-- WORK TO BE COMPLETED --
Each line of the material holding the word "cells" must be identified and copied.

-- DATASET RECORDS --
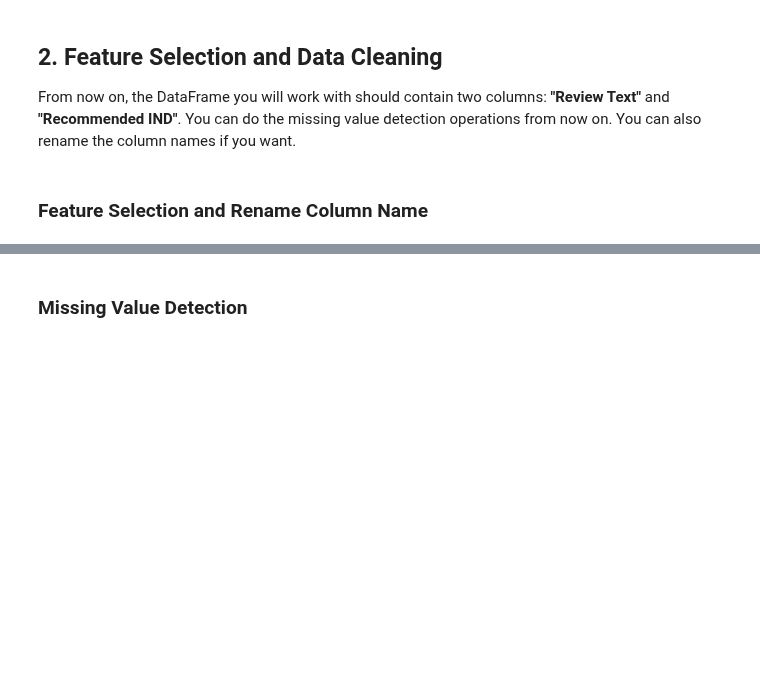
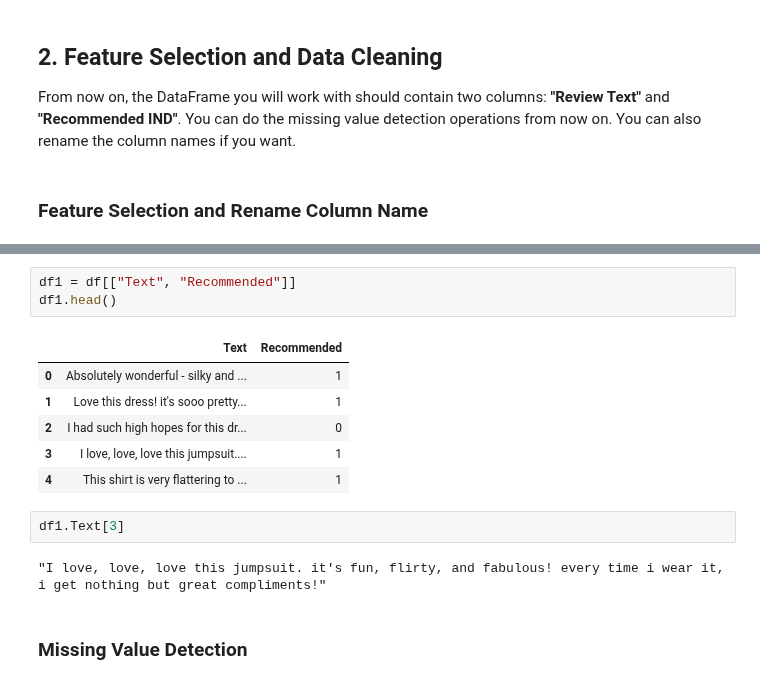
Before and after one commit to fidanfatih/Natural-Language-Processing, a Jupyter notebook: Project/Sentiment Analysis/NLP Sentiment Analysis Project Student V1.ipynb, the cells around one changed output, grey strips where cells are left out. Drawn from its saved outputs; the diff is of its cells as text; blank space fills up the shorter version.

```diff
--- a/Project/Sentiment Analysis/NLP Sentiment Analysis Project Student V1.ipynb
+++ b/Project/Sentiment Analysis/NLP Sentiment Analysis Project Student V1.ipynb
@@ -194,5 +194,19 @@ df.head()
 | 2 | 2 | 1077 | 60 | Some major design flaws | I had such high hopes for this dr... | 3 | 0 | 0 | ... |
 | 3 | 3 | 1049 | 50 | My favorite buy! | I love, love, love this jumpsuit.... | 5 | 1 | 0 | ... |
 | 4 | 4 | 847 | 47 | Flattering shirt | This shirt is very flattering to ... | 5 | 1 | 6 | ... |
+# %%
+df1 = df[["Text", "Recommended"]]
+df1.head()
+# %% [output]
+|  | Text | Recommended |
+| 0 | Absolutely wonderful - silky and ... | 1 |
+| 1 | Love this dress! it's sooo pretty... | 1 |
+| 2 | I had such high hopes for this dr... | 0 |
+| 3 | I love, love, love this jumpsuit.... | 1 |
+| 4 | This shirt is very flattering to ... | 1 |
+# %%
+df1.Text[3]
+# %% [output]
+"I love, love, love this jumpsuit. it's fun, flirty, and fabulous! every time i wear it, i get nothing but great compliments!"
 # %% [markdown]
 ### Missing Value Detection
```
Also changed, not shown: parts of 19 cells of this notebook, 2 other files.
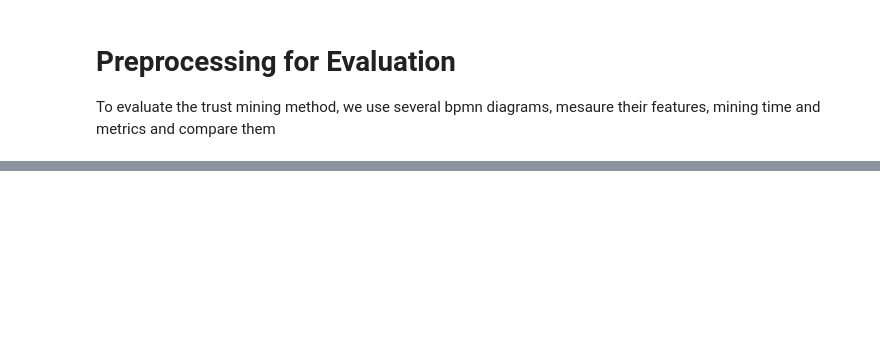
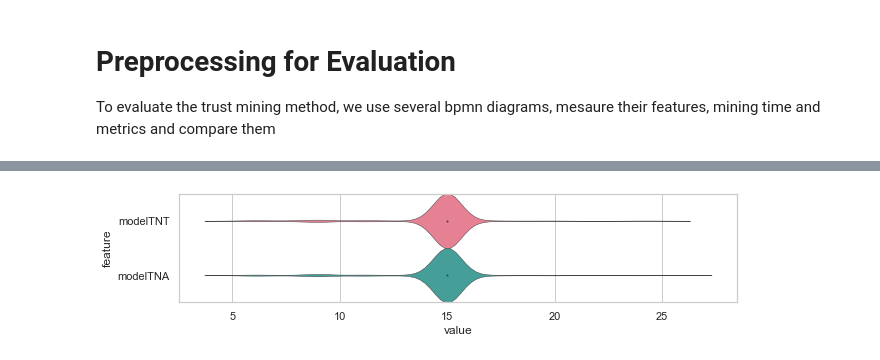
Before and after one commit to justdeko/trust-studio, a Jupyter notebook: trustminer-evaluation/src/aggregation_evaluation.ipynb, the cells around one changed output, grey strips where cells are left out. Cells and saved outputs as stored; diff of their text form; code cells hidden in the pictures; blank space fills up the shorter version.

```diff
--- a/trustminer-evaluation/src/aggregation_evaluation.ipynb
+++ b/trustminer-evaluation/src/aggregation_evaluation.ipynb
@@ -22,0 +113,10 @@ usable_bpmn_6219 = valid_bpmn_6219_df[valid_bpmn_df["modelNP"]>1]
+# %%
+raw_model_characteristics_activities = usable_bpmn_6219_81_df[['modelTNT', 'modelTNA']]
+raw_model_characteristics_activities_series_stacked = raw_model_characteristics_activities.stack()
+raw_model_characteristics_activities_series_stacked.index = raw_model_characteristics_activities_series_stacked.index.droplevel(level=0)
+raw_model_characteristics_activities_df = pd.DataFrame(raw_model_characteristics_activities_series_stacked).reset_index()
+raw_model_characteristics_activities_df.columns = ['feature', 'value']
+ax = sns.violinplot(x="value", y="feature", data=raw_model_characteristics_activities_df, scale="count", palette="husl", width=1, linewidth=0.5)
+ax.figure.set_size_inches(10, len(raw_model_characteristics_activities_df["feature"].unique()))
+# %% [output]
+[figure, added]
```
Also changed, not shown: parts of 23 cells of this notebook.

-- WORKED SOLUTION --
Before and after one commit to fidanfatih/Natural-Language-Processing, a Jupyter notebook: Project/Sentiment Analysis/NLP Sentiment Analysis Project Student V1.ipynb, the cells around one changed output, grey strips where cells are left out. Drawn from its saved outputs; the diff is of its cells as text; blank space fills up the shorter version.
Also changed, not shown: parts of 19 cells of this notebook, 2 other files.
Before and after one commit to justdeko/trust-studio, a Jupyter notebook: trustminer-evaluation/src/aggregation_evaluation.ipynb, the cells around one changed output, grey strips where cells are left out. Cells and saved outputs as stored; diff of their text form; code cells hidden in the pictures; blank space fills up the shorter version.
Also changed, not shown: parts of 23 cells of this notebook.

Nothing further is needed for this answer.